Personal music players can reach 105 decibels, which, according to the Dangerous Decibels Campaign, is a level that can damage your hearing in just 15 minutes. To play it safe, we suggest investing in high-quality headphones, keeping the volume at moderate levels and consuming antioxidant-rich foods, which have been shown to combat hearing loss.
Sit-Ups & Crunches
This exercise is considered outdated by many fitness experts, as it can cause lower back injuries. The US Army revamped its physical training program to exclude sit-ups after one study found that 56 percent of injuries from their old fitness test were related to the exercise. We suggest replacing your daily (ha!) sit-ups with planks to better protect your back.
Non-stick pans are pretty ubiquitous these days, but the Teflon used to eliminate the need for excessive elbow grease when you wash also makes your pans toxic when overheated. According to Kurunthachalam Kannan, PhD, an environmental toxicologist at the New York State Department of Health's Wadsworth Center, Teflon-coated pans are safe until they reach 500º F. To get a feel for how quickly your pans can reach these unsafe temperatures, check out this research done by The Good Housekeeping Research Institute.
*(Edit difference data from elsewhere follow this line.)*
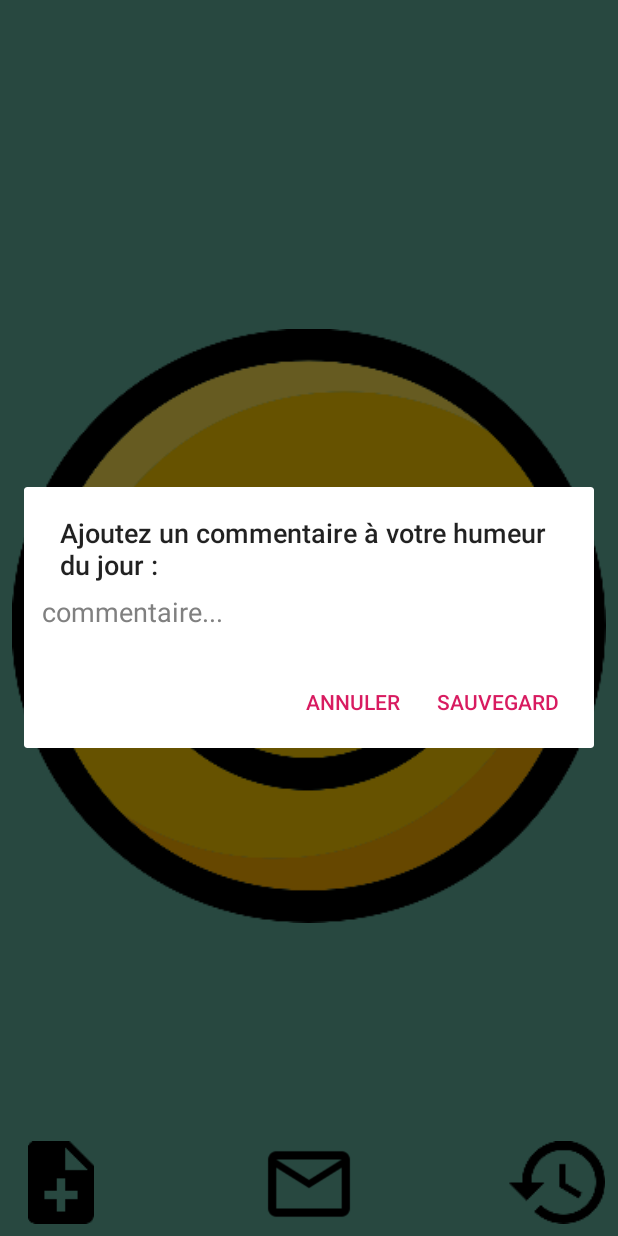
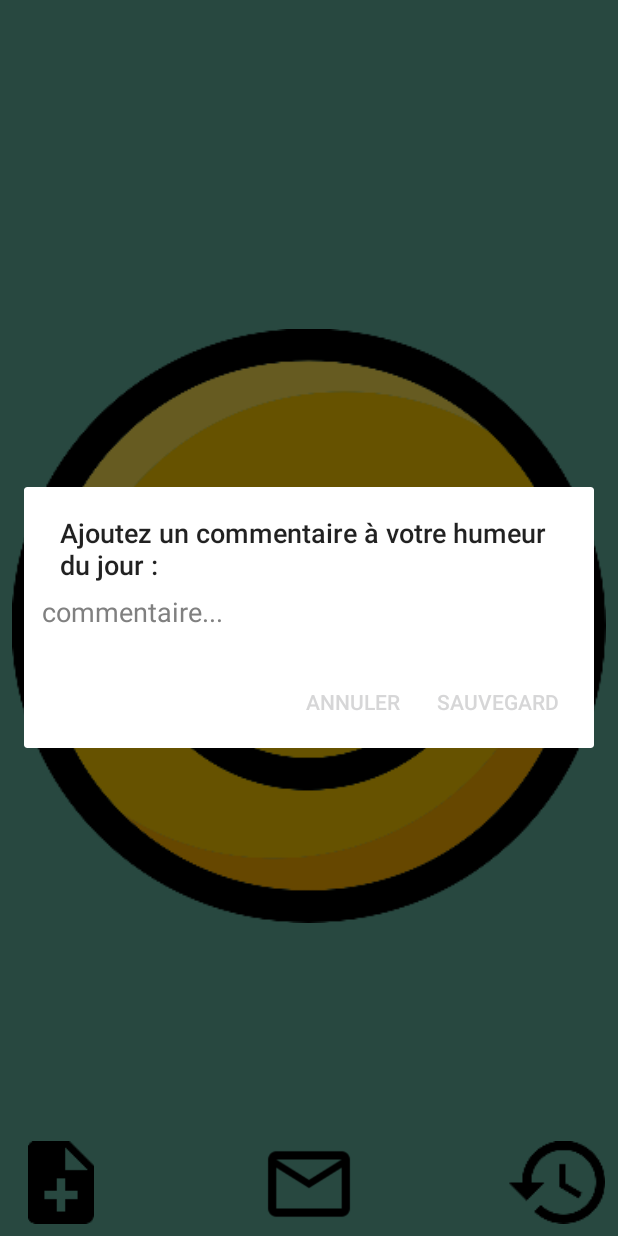
Before and after one commit to devedelie/MyMood, an Android app: the screen it shows after launch (MainActivity), after a tap on an icon or button, on a phone screen of 412 x 824 dp. Run offline under Robolectric (Android 15) with nearby library versions, the light colour scheme and no system bars.

Commit message:
- Updated colors

```diff
--- a/app/src/main/res/values/colors.xml
+++ b/app/src/main/res/values/colors.xml
@@ -1,14 +1,9 @@
 <?xml version="1.0" encoding="utf-8"?>
 <resources>
-    <color name="colorPrimary">#008577</color>
-    <color name="colorPrimaryDark">#00574B</color>
-    <color name="colorAccent">#D81B60</color>
     <color name="HappySmiley">#9086</color>
     <color name="SuperHappySmiley">#FAF911</color>
     <color name="NormalSmiley">#11D8D6</color>
     <color name="DisappointedSmiley">#A4A4A4</color>
     <color name="SadSmiley">#cf1a08</color>
     <color name="defaultColor">#E7E6E6</color>
-
-
 </resources>
```
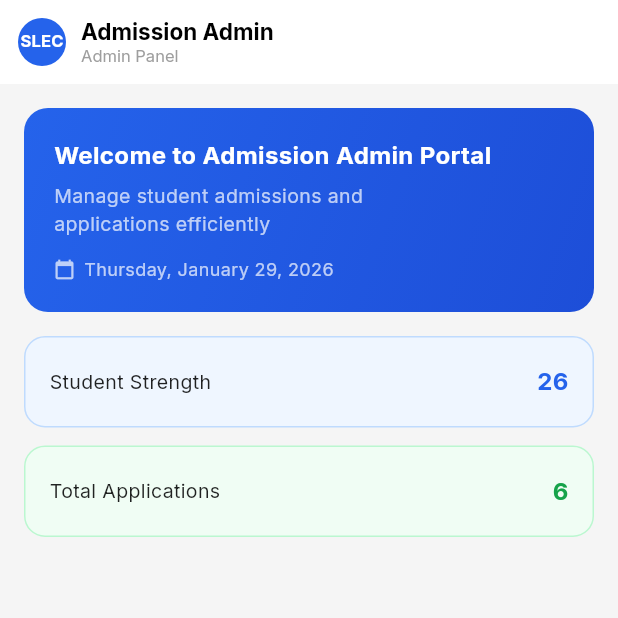
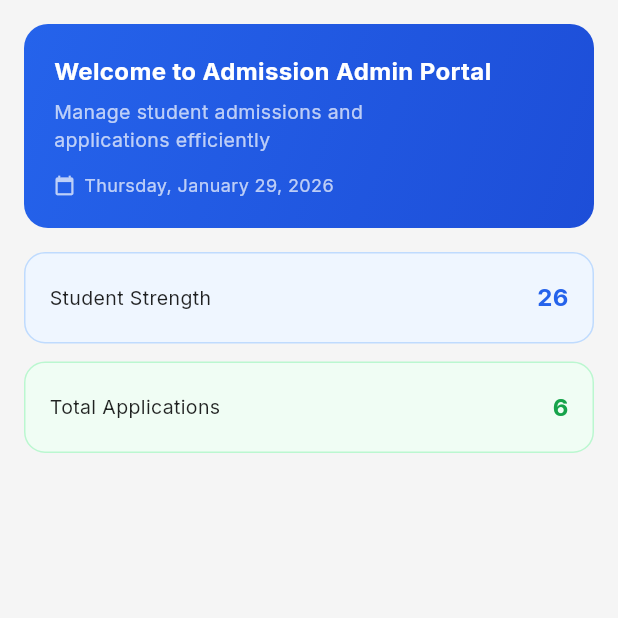
Before and after one commit to kishoreerp/ERP-Campus-Connect, a Flutter app: the AdmissionHomeScreen screen opened directly, on a phone screen of 412 x 824 dp, the top half of it. Run offline on Flutter 3.47's test engine with Material 3 defaults, Android fonts, the phone set to English and light mode, and no system bars; our stand-ins replace cloud_firestore, file_picker, firebase_auth, firebase_core, google_fonts, shared_preferences and 1 more; accounts and stored records are empty; generated files the repository leaves out were written again.

Commit message:
Admission portal screen updates

```diff
--- a/frontend/lib/screens/admission_portal/admission_home_screen.dart
+++ b/frontend/lib/screens/admission_portal/admission_home_screen.dart
@@ -10,52 +10,10 @@ class AdmissionHomeScreen extends StatelessWidget {
     return Scaffold(
       backgroundColor: Colors.grey[100],
 
-      // ================= APP BAR =================
-      appBar: AppBar(
-        elevation: 0,
-        backgroundColor: Colors.white,
-        automaticallyImplyLeading: false,
-        titleSpacing: 12,
-        title: Row(
-          children: const [
-            CircleAvatar(
-              radius: 16,
-              backgroundColor: Color(0xFF2563EB),
-              child: Text(
-                'SLEC',
-                style: TextStyle(
-                  color: Colors.white,
-                  fontSize: 11,
-                  fontWeight: FontWeight.bold,
-                ),
-              ),
-            ),
-            SizedBox(width: 10),
-            Column(
-              crossAxisAlignment: CrossAxisAlignment.start,
-              children: [
-                Text(
-                  'Admission Admin',
-                  style: TextStyle(
-                    color: Colors.black,
-                    fontWeight: FontWeight.bold,
-                    fontSize: 15,
-                  ),
-                ),
-                Text(
-                  'Admin Panel',
-                  style: TextStyle(
-                    color: Colors.grey,
-                    fontSize: 11,
-                  ),
-                ),
-              ],
-            ),
-          ],
-        ),
-      ),
+
 
       // ================= BODY =================
+
       body: Padding(
         padding: const EdgeInsets.all(16),
         child: Column(
```
Also changed, not shown: frontend/lib/screens/admission_portal/admission_portal_screen.dart (+61 -8 lines), frontend/lib/screens/admission_portal/admission_screen.dart (+0 -47 lines), frontend/lib/screens/admission_portal/admission_student_screen.dart (+0 -54 lines).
When fat is removed from milk, its natural nutrients go with it. Some studies have even found that full-fat dairy products are less likely to cause obesity, heart disease and diabetes than low-fat products. As with consumption of any healthy fat, the trick is not to overdo it; moderation is key with whole milk and other full-fat dairy products.
Ugh...we give up! We thought we were doing good by replacing sugar with agave, but we thought wrong. Agave is high in fructose, and in some cases even higher in fructose than high-fructose corn syrup. Fructose consumption can lead to insulin resistance, which raises the risk for metabolic syndrome and type 2 diabetes. Consume agave in moderation or eliminate it altogether by reaching for whole fruits when your sweet tooth needs a hit.
Loofahs, kept in the humid environment of your shower, can be the perfect breeding ground for bacteria and mold. If you don't want to give up your loofah, look for one made from natural fibers, wring it out after use, let it dry in a cool place and replace it once a month. (Note: You don't want to know how long we've had our loofahs, so if you've been hanging on to yours for much, much longer than a month, don't feel bad!)
This one has a few caveats. There is no doubt that certain vitamin deficiencies can lead to disease and illness; however, most of us get more than enough of the nutrients we need through our daily diet. Even if you don't eat quite enough whole foods, many processed foods in the U.S. are fortified with vitamins. What's more, some studies have shown that overdosing on vitamins can increase risk of certain diseases in certain people. (Read more here.) Our advice? If you have a known deficiency, by all means supplement your diet with the appropriate vitamin. If you don't, we suggest adding more whole foods into your diet and checking with a doctor before supplementing with any additional vitamins.
Cetaphil Gentle Skin Cleanser is a favorite of editors and dermatologists alike; however, as Well + Good points out, it’s not actually good for your skin. This cleanser comprises seven chemicals—propylene glycol, sodium lauryl sulfate, methylparaben, propylparaben, butylparaben—and doesn’t actually contain any beneficial ingredients. To double-check the safety of your products, visit the Environmental Working Group’s Skin Deep website.